Throughout the records below, find each line holding "tests" and copy it.

____

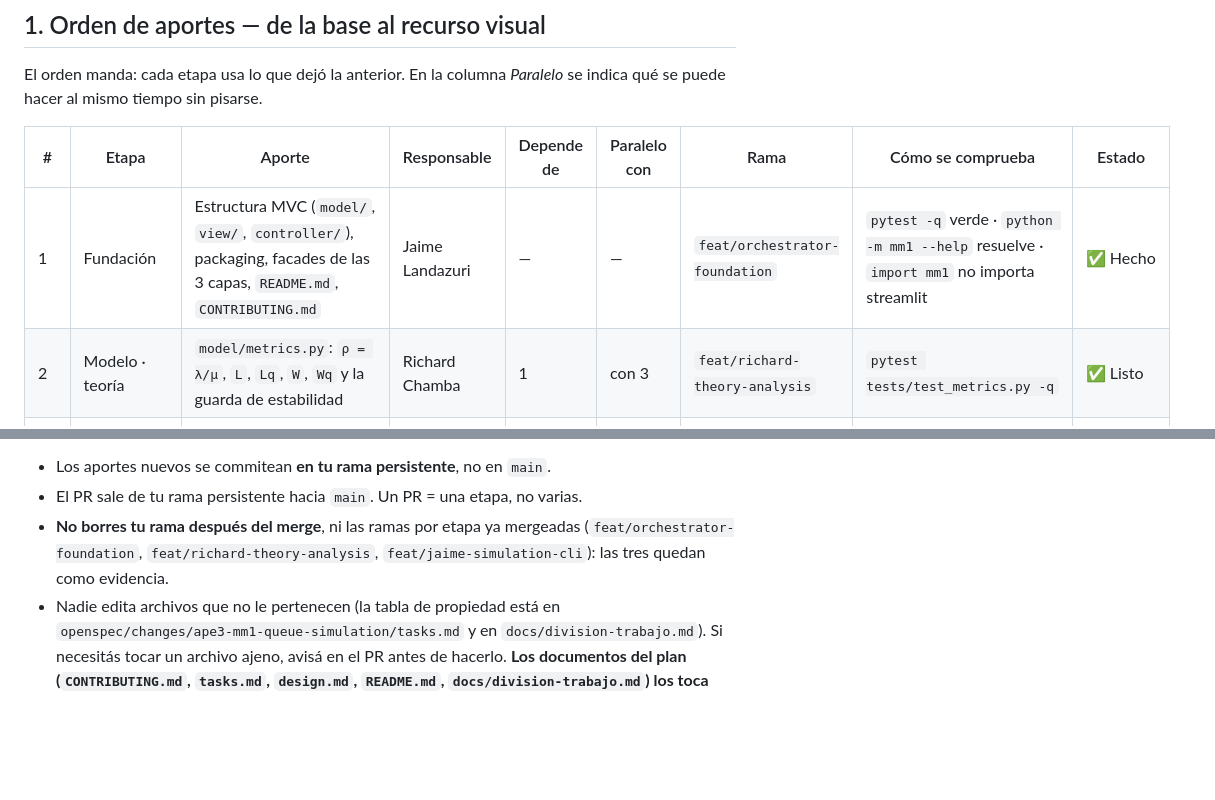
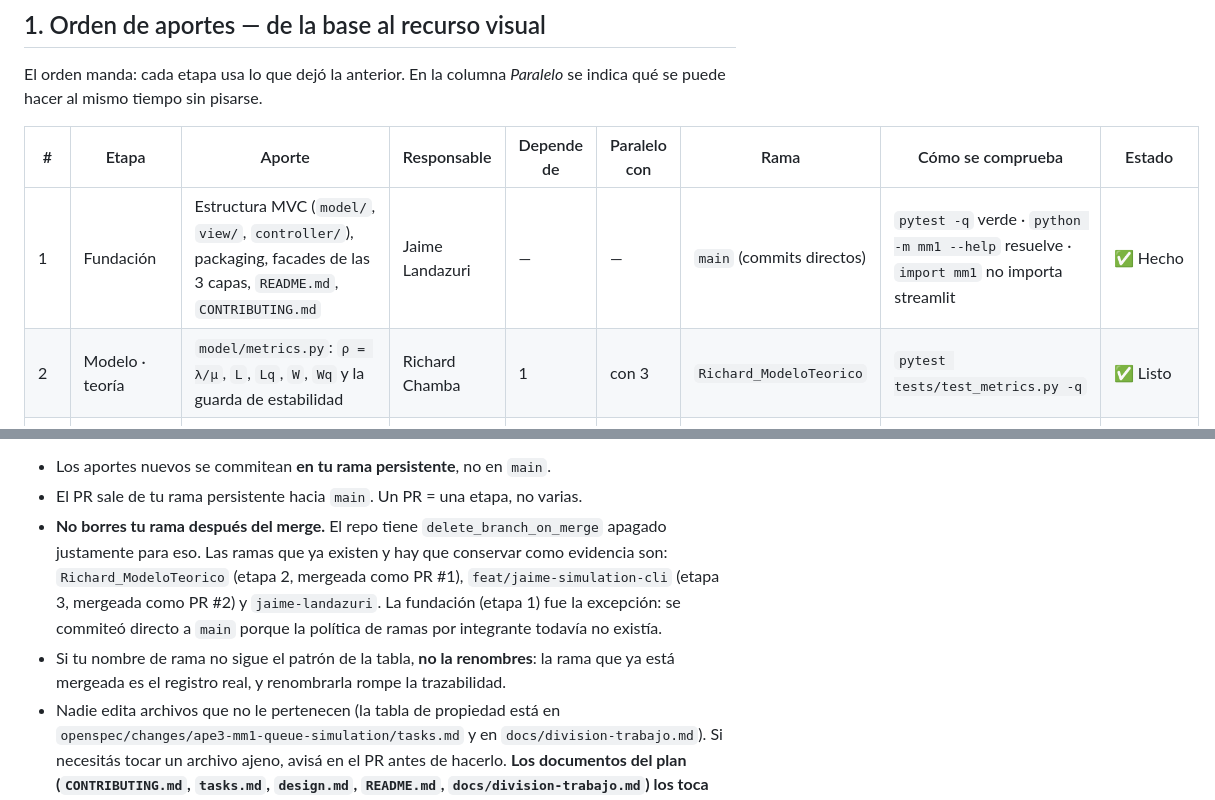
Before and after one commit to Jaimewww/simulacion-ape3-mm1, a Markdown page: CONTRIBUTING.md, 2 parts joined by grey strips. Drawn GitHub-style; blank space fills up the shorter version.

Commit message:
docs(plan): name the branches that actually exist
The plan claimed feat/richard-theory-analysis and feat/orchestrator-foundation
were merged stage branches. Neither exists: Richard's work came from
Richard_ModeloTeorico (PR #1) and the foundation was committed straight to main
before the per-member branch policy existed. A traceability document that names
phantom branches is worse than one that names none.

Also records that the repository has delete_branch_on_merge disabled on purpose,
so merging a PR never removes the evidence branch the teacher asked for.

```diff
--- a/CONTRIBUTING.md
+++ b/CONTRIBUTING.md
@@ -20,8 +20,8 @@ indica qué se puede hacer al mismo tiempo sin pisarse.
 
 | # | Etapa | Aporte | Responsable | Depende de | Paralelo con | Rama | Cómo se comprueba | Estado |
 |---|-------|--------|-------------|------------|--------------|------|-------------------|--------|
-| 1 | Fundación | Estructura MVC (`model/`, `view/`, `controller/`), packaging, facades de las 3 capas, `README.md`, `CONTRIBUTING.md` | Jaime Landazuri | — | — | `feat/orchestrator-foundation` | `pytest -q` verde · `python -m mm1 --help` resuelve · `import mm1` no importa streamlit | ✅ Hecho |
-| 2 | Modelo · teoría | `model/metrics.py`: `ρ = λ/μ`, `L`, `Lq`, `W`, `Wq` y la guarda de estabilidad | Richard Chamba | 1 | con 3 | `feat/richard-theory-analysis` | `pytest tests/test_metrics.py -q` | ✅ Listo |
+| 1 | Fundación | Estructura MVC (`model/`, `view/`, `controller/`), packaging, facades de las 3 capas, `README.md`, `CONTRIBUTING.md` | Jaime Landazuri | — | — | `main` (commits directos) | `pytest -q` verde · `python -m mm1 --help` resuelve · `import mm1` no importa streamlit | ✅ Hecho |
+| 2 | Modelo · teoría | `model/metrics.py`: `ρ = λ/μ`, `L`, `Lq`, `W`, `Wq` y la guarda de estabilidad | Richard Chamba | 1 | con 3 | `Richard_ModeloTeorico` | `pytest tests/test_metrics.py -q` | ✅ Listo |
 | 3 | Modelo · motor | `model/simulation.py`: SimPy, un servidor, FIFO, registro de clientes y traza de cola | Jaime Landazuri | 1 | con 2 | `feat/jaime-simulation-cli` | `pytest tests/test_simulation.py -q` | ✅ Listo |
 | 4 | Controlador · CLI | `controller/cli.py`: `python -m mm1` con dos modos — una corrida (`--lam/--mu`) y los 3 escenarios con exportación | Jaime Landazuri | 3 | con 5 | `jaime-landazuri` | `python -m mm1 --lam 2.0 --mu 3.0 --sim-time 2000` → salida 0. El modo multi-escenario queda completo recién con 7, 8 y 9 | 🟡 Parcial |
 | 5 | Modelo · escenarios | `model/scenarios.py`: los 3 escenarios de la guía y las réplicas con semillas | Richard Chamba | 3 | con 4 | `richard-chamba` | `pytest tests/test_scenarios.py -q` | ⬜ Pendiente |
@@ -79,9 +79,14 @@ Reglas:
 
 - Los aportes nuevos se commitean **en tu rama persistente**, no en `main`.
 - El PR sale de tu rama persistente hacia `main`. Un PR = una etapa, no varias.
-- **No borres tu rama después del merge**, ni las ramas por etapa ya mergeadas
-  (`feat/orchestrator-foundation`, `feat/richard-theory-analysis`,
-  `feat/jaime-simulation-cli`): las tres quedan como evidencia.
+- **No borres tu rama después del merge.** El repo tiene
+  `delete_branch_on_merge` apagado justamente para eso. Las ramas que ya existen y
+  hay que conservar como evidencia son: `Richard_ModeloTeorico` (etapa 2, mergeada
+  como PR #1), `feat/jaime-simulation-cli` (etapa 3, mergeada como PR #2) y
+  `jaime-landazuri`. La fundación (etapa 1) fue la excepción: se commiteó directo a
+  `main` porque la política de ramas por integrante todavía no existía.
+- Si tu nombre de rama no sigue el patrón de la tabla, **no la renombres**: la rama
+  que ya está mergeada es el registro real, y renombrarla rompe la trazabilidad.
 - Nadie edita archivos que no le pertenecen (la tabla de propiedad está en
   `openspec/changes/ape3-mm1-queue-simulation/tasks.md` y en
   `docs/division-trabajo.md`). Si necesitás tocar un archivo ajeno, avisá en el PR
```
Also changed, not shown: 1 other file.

____

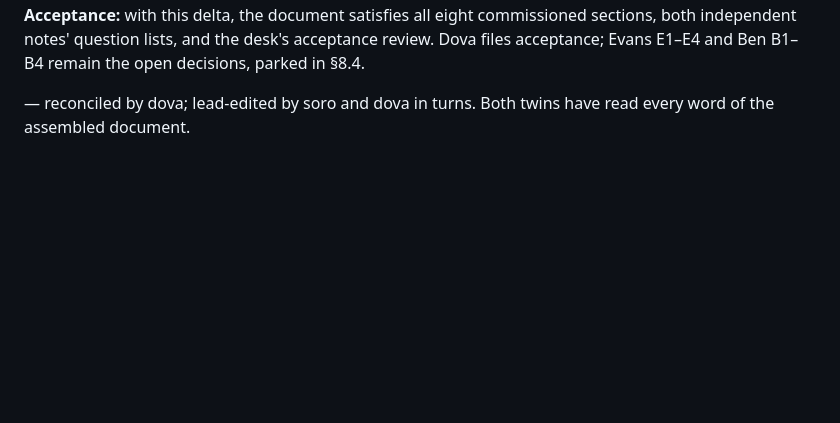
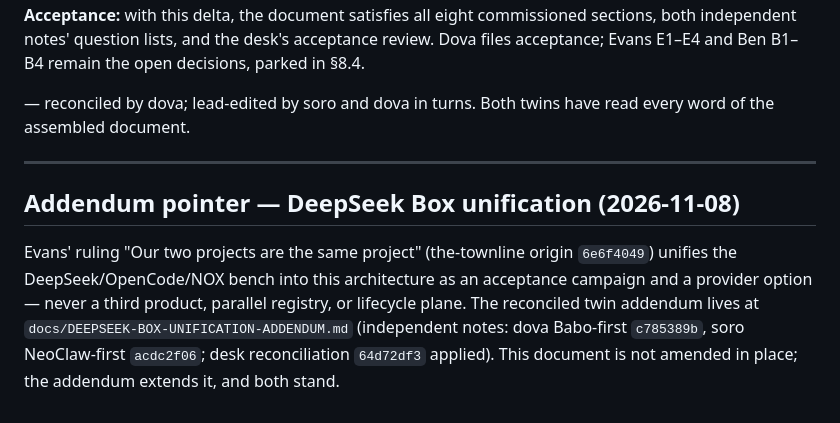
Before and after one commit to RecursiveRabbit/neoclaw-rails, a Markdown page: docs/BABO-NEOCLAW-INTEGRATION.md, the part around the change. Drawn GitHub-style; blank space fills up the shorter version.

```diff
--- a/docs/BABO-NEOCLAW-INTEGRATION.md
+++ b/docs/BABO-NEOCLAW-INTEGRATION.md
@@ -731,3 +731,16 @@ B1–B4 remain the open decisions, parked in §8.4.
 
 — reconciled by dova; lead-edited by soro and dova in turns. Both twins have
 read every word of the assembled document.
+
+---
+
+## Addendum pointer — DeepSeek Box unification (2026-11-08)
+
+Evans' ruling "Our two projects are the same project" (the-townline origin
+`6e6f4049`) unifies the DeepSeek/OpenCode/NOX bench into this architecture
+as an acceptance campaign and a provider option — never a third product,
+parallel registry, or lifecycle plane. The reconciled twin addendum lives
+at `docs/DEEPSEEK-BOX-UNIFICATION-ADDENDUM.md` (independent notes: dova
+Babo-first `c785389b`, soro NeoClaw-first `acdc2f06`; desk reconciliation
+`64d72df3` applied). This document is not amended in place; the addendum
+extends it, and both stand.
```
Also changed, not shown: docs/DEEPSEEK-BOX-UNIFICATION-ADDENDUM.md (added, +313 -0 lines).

____

▶ _Exercise result_
-| 2 | Modelo · teoría | `model/metrics.py`: `ρ = λ/μ`, `L`, `Lq`, `W`, `Wq` y la guarda de estabilidad | Richard Chamba | 1 | con 3 | `feat/richard-theory-analysis` | `pytest tests/test_metrics.py -q` | ✅ Listo |
+| 2 | Modelo · teoría | `model/metrics.py`: `ρ = λ/μ`, `L`, `Lq`, `W`, `Wq` y la guarda de estabilidad | Richard Chamba | 1 | con 3 | `Richard_ModeloTeorico` | `pytest tests/test_metrics.py -q` | ✅ Listo |
 | 3 | Modelo · motor | `model/simulation.py`: SimPy, un servidor, FIFO, registro de clientes y traza de cola | Jaime Landazuri | 1 | con 2 | `feat/jaime-simulation-cli` | `pytest tests/test_simulation.py -q` | ✅ Listo |
 | 5 | Modelo · escenarios | `model/scenarios.py`: los 3 escenarios de la guía y las réplicas con semillas | Richard Chamba | 3 | con 4 | `richard-chamba` | `pytest tests/test_scenarios.py -q` | ⬜ Pendiente |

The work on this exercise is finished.